The survey found the high Australian dollar continued to hurt manufacturing and a lack of non-mining demand weighing on most sectors.
Business conditions weakened a touch in February and continued to be negative, suggesting an economy continuing to grow below trend.
NAB attributes the tick down in activity to a modest fall in profitability of businesses, partly offset by an improvement in employment conditions.
The survey found conditions remain difficult for many industries, especially construction and manufacturing, but there are signs that consumers may have become less cautious in response to recent improvements in equity and housing markets, with recreation and personal services, retailing and wholesaling all improving in the month.
Alan Oster, chief economist at the NAB, told SmartCompany the survey basically found things are still tough.
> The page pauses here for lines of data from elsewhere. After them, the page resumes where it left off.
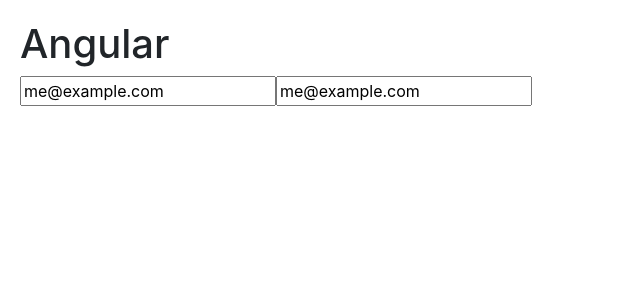
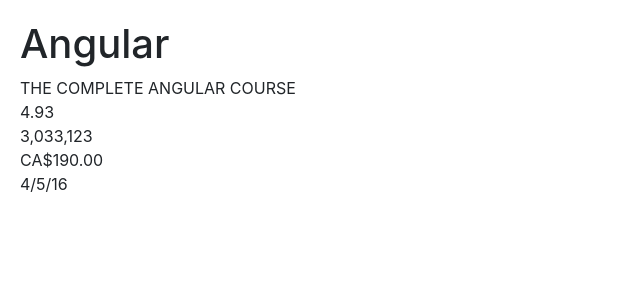
Before and after one commit to TheEndurance/Courses-Angular-App, an Angular app: page / in a window 1280 px wide. Shown: the top 300 px of the page, without its empty margins (0-640 px from the left). Built offline with nearby package versions, Linux system fonts and the light colour scheme.

Commit message:
Added pipes for numbers,strings, currency and date

```diff
--- a/src/app/courses/courses.component.ts
+++ b/src/app/courses/courses.component.ts
@@ -4,14 +4,19 @@
 @Component({
     selector: 'courses', // <courses>
     template: `
-        <input [value]="email" (keyup.enter)="email = $event.target.value; onKeyUp()"/>
-        <input [(ngModel)]="email" (keyup.enter)="onKeyUp()"/>
+        {{course.title | uppercase}} <br/>
+        {{course.rating | number:'1.2-2'}} <br/>
+        {{course.students | number}} <br/>
+        {{course.price | currency:'CAD':true:'3.2-2'}} <br/>
+        {{course.releaseDate | date:'shortDate'}} <br/>
     `
 })
 export class CoursesComponent {
-    email:String = "me@example.com";
-
-    onKeyUp(){
-        console.log(this.email);
+    course = {
+        title:"The complete Angular Course",
+        rating: 4.932327,
+        students:3033123,
+        price:190,
+        releaseDate:new Date(2016,3,5)
     }
 }
```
“We were slightly surprised that confidence edged down because the equity markets are still up but now people are looking carefully at what is happening to their business rather than what is happening to global equity markets,” he says.
“It is a soft patch and you see that in domestic demand and it is not getting any better.”
Oster says the historic highs on Wall Street have been reflected in the Australian stock market but have not flowed through to business.
“You saw it in the local equity market, and that’s why confidence picked up in December and January but it has sort of gone sideways now,” he says.
Oster says the survey found a “most concerning” slump in forward ordering with the index declining to its lowest level since May 2009.
Combined with still low capacity utilisation, stocks, employment and capital expenditure readings, the NAB survey found forward indicators imply little improvement in near-term demand.
“The worst part of the survey was forward orders, which fell very significantly,” he says.
“In terms of domestic demand you are looking at the second half of this year for any recovery; forward indicators say that business conditions are unlikely to be positive for the next three to six months. We are trying not to be too down in the mouth but this is reality.”